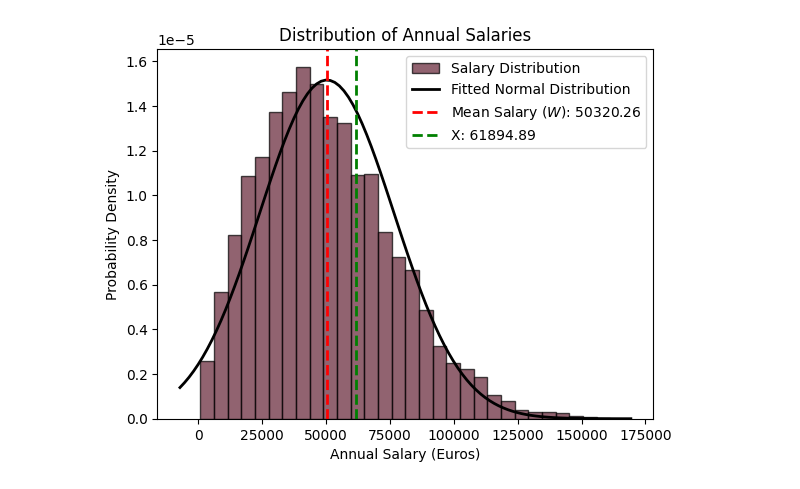
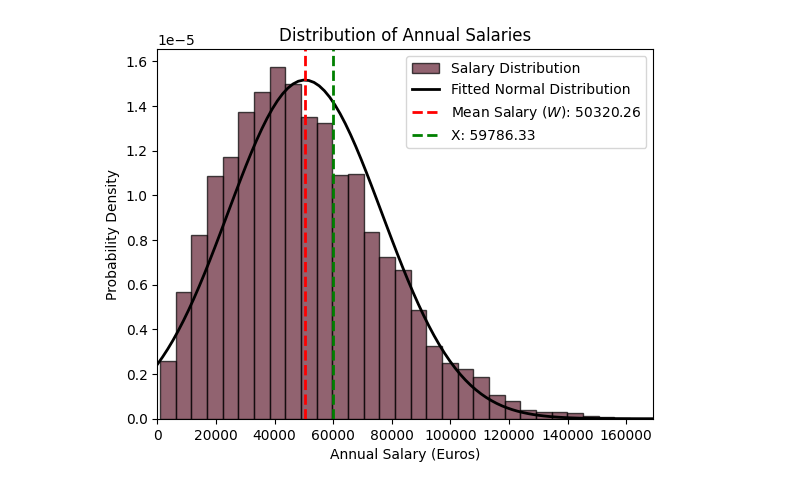
Before and after one commit to ASHIKAMOHAN/FDS, a Jupyter notebook: ASHIKA.ipynb, the cells around one changed output. Cells and saved outputs as stored; diff of their text form; code cells hidden in the pictures.

Commit message:
function updated

```diff
--- a/ASHIKA.ipynb
+++ b/ASHIKA.ipynb
@@ -7,7 +7,7 @@ from scipy.stats import norm
 # Read the data from the CSV file
 data = pd.read_csv('data1-1 (1).csv', header=None, names=['Salary'])
 
-def getStatisticalDescription(data):
+def get_statistical_description(data):
     salary_data = data['Salary']
     median = np.median(salary_data)
     mode = salary_data.mode().iloc[0]
@@ -15,52 +15,52 @@ def getStatisticalDescription(data):
     variance = np.var(salary_data)
     kurtosis = salary_data.kurtosis()
     skewness = salary_data.skew()
-    return mode, median, std, variance, kurtosis, skewness
+    data_range = max(salary_data) - min(salary_data)
+    max_value = max(salary_data)
+    min_value = min(salary_data)
+    Q1 = np.percentile(salary_data, 25)
+    Q3 = np.percentile(salary_data, 75)
+    iqr = Q3 - Q1
+    return mode, median, std, variance, kurtosis, skewness, data_range, max_value, min_value, iqr
 
+# Assuming 'data' is a DataFrame with a 'Salary' column
+mode, median, std, variance, kurtosis, skewness, data_range, max_value, min_value, iqr = get_statistical_description(data)
 
-# Plot the histogram
-plt.hist(data['Salary'], bins=30, density=True, alpha=0.7, color='#632134', edgecolor='black', label='Salary Distribution')
+print(f"Mode: {mode}, Median: {median}, Std: {std}, Variance: {variance}, Kurtosis: {kurtosis}, Skewness: {skewness}, Range: {data_range}, Max: {max_value}, Min: {min_value}, IQR: {iqr}")
 
-# Fit a normal distribution to the data
-mu, std = norm.fit(data['Salary'])
-xmin, xmax = plt.xlim()
-x = np.linspace(xmin, xmax, 100)
-p = norm.pdf(x, mu, std)
+def HistPlot(data):
+    # Plot the histogram
+    plt.hist(data, bins=30, density=True, alpha=0.7, color='#632134', edgecolor='black', label='Salary Distribution')
 
-# Plot the PDF
-plt.plot(x, p, 'k', linewidth=2,label='Fitted Normal Distribution')
+    # Fit a normal distribution to the data
+    mu, std = norm.fit(data)
+    xmin, xmax = plt.xlim()
+    x = np.linspace(xmin, xmax, 100)
+    p = norm.pdf(x, mu, std)
 
-# Calculate and print the mean annual salary (W)
-# mean_salary = np.mean(data['Salary'])
+    # Plot the PDF
+    plt.plot(x, p, 'k', linewidth=2,label='Fitted Normal Distribution')
 
+    # Calculate and print the value X
+    mean_salary = np.mean(data)
+    plt.axvline(mean_salary, color='red', linestyle='dashed', linewidth=2, label=f'Mean Salary ($W$): {mean_salary:.2f}')
+    X = np.percentile(data,67)
+    plt.axvline(X, color='green', linestyle='dashed', linewidth=2, label=f'X: {X:.2f}')
 
-# Calculate and print the value X
-mean_salary = mu
-percentile_33 = 0.33
-plt.axvline(mean_salary, color='red', linestyle='dashed', linewidth=2, label=f'Mean Salary ($W$): {mean_salary:.2f}')
-X = norm.ppf(1 - percentile_33, loc=mu, scale=std)
-plt.axvline(X, color='green', linestyle='dashed', linewidth=2, label=f'X: {X:.2f}')
+    # Add labels, title, and legend
+    plt.xlabel('Annual Salary (Euros)')
+    plt.ylabel('Probability Density')
+    plt.title('Distribution of Annual Salaries')
+    plt.legend()
 
-# Add labels, title, and legend
-plt.xlabel('Annual Salary (Euros)')
-plt.ylabel('Probability Density')
-plt.title('Distribution of Annual Salaries')
-plt.legend()
+    # Set x-axis and y-axis limits to start from 0
+    plt.xlim(0, xmax)
+    plt.ylim(0, plt.ylim()[1])
 
-plt.savefig('salary_distribution_plot.png')
-# Show the plot
-plt.show()
+    plt.savefig('salary_distribution_plot.png')
+    # Show the plot
+    plt.show()
 
-# Calculate measures of variability
-Q1 = np.percentile(data['Salary'], 25)
-Q3 = np.percentile(data['Salary'], 75)
-iqr = Q3 - Q1
-print(f"IQR (Interquartile Range): {iqr}")
-
-data_range = data['Salary'].max() - data['Salary'].min()
-print(f"Range of data: {data_range}")
-
-# Call the function and print the extended statistical description
-mode, median, std, variance, kurtosis, skewness = getStatisticalDescription(data)
-print(f"Mode: {mode}, Median: {median}, Std: {std}, Variance: {variance}, Kurtosis: {kurtosis}, Skewness: {skewness}")
+# Drop NaN values and use the Series
+HistPlot(data['Salary'])
 # %% [output]
@@ -67 +68 @@ print(f"Mode: {mode}, Median: {median}, Std: {std}, Variance: {variance}, Kurtos
-[figure, old version]
+[figure, new version]
```
Also changed, not shown: parts of 1 cell of this notebook, 2 other files.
○ ○ ○ ○ ○ ○ ○
### Aim of the task
Identify the lines of the data that contain the word "mode". Copy each of them.

### Solution to this problem
     mode = salary_data.mode().iloc[0]
-    return mode, median, std, variance, kurtosis, skewness
+    return mode, median, std, variance, kurtosis, skewness, data_range, max_value, min_value, iqr
+mode, median, std, variance, kurtosis, skewness, data_range, max_value, min_value, iqr = get_statistical_description(data)
+print(f"Mode: {mode}, Median: {median}, Std: {std}, Variance: {variance}, Kurtosis: {kurtosis}, Skewness: {skewness}, Range: {data_range}, Max: {max_value}, Min: {min_value}, IQR: {iqr}")
-mode, median, std, variance, kurtosis, skewness = getStatisticalDescription(data)
-print(f"Mode: {mode}, Median: {median}, Std: {std}, Variance: {variance}, Kurtosis: {kurtosis}, Skewness: {skewness}")
@@ -67 +68 @@ print(f"Mode: {mode}, Median: {median}, Std: {std}, Variance: {variance}, Kurtos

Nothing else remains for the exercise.